*Work request:* In this exercise, the data must be written out exactly.

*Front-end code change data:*

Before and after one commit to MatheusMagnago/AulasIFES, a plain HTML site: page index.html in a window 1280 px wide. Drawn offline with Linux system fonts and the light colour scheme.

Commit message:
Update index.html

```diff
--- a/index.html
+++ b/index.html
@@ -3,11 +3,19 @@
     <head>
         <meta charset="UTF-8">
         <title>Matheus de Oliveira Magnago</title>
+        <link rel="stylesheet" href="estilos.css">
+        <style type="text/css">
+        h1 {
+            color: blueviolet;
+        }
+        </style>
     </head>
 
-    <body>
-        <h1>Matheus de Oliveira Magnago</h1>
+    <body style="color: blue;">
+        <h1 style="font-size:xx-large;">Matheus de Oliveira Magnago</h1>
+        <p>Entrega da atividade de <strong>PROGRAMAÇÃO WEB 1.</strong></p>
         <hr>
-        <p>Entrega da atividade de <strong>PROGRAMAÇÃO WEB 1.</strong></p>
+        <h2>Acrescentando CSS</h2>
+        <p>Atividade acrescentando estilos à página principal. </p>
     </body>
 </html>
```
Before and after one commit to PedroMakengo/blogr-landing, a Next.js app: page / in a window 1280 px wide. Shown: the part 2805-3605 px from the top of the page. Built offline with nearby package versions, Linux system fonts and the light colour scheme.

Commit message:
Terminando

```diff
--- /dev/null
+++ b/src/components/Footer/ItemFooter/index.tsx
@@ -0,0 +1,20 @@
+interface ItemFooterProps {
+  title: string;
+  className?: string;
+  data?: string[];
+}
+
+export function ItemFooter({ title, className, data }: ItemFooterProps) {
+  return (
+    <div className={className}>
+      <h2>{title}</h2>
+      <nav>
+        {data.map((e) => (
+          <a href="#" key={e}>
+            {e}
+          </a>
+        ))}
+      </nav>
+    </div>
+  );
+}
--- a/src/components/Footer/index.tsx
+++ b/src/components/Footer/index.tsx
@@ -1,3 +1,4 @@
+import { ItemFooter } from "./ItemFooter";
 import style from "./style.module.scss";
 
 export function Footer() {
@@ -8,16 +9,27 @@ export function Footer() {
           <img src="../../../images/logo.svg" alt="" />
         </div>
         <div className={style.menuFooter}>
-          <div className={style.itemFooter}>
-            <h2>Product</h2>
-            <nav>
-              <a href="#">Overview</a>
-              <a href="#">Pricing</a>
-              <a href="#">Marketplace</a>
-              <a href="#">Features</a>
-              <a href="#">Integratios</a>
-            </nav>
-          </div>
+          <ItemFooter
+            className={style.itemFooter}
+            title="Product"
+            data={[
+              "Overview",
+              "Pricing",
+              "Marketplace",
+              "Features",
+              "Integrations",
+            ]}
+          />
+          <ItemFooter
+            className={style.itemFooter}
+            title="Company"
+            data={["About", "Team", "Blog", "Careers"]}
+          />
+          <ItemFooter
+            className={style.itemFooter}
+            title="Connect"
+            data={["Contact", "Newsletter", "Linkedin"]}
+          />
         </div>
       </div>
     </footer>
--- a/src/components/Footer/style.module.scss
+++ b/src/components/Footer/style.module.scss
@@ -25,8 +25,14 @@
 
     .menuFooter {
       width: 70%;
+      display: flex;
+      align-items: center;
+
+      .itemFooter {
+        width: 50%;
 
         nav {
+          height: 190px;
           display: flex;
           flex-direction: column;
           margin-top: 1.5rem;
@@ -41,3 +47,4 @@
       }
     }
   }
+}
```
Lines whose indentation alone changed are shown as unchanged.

*Task solution:*
Before and after one commit to MatheusMagnago/AulasIFES, a plain HTML site: page index.html in a window 1280 px wide. Drawn offline with Linux system fonts and the light colour scheme.

Commit message:
Update index.html

```diff
--- a/index.html
+++ b/index.html
@@ -3,11 +3,19 @@
     <head>
         <meta charset="UTF-8">
         <title>Matheus de Oliveira Magnago</title>
+        <link rel="stylesheet" href="estilos.css">
+        <style type="text/css">
+        h1 {
+            color: blueviolet;
+        }
+        </style>
     </head>
 
-    <body>
-        <h1>Matheus de Oliveira Magnago</h1>
+    <body style="color: blue;">
+        <h1 style="font-size:xx-large;">Matheus de Oliveira Magnago</h1>
+        <p>Entrega da atividade de <strong>PROGRAMAÇÃO WEB 1.</strong></p>
         <hr>
-        <p>Entrega da atividade de <strong>PROGRAMAÇÃO WEB 1.</strong></p>
+        <h2>Acrescentando CSS</h2>
+        <p>Atividade acrescentando estilos à página principal. </p>
     </body>
 </html>
```
Before and after one commit to PedroMakengo/blogr-landing, a Next.js app: page / in a window 1280 px wide. Shown: the part 2805-3605 px from the top of the page. Built offline with nearby package versions, Linux system fonts and the light colour scheme.

Commit message:
Terminando

```diff
--- /dev/null
+++ b/src/components/Footer/ItemFooter/index.tsx
@@ -0,0 +1,20 @@
+interface ItemFooterProps {
+  title: string;
+  className?: string;
+  data?: string[];
+}
+
+export function ItemFooter({ title, className, data }: ItemFooterProps) {
+  return (
+    <div className={className}>
+      <h2>{title}</h2>
+      <nav>
+        {data.map((e) => (
+          <a href="#" key={e}>
+            {e}
+          </a>
+        ))}
+      </nav>
+    </div>
+  );
+}
--- a/src/components/Footer/index.tsx
+++ b/src/components/Footer/index.tsx
@@ -1,3 +1,4 @@
+import { ItemFooter } from "./ItemFooter";
 import style from "./style.module.scss";
 
 export function Footer() {
@@ -8,16 +9,27 @@ export function Footer() {
           <img src="../../../images/logo.svg" alt="" />
         </div>
         <div className={style.menuFooter}>
-          <div className={style.itemFooter}>
-            <h2>Product</h2>
-            <nav>
-              <a href="#">Overview</a>
-              <a href="#">Pricing</a>
-              <a href="#">Marketplace</a>
-              <a href="#">Features</a>
-              <a href="#">Integratios</a>
-            </nav>
-          </div>
+          <ItemFooter
+            className={style.itemFooter}
+            title="Product"
+            data={[
+              "Overview",
+              "Pricing",
+              "Marketplace",
+              "Features",
+              "Integrations",
+            ]}
+          />
+          <ItemFooter
+            className={style.itemFooter}
+            title="Company"
+            data={["About", "Team", "Blog", "Careers"]}
+          />
+          <ItemFooter
+            className={style.itemFooter}
+            title="Connect"
+            data={["Contact", "Newsletter", "Linkedin"]}
+          />
         </div>
       </div>
     </footer>
--- a/src/components/Footer/style.module.scss
+++ b/src/components/Footer/style.module.scss
@@ -25,8 +25,14 @@
 
     .menuFooter {
       width: 70%;
+      display: flex;
+      align-items: center;
+
+      .itemFooter {
+        width: 50%;
 
         nav {
+          height: 190px;
           display: flex;
           flex-direction: column;
           margin-top: 1.5rem;
@@ -41,3 +47,4 @@
       }
     }
   }
+}
```
Lines whose indentation alone changed are shown as unchanged.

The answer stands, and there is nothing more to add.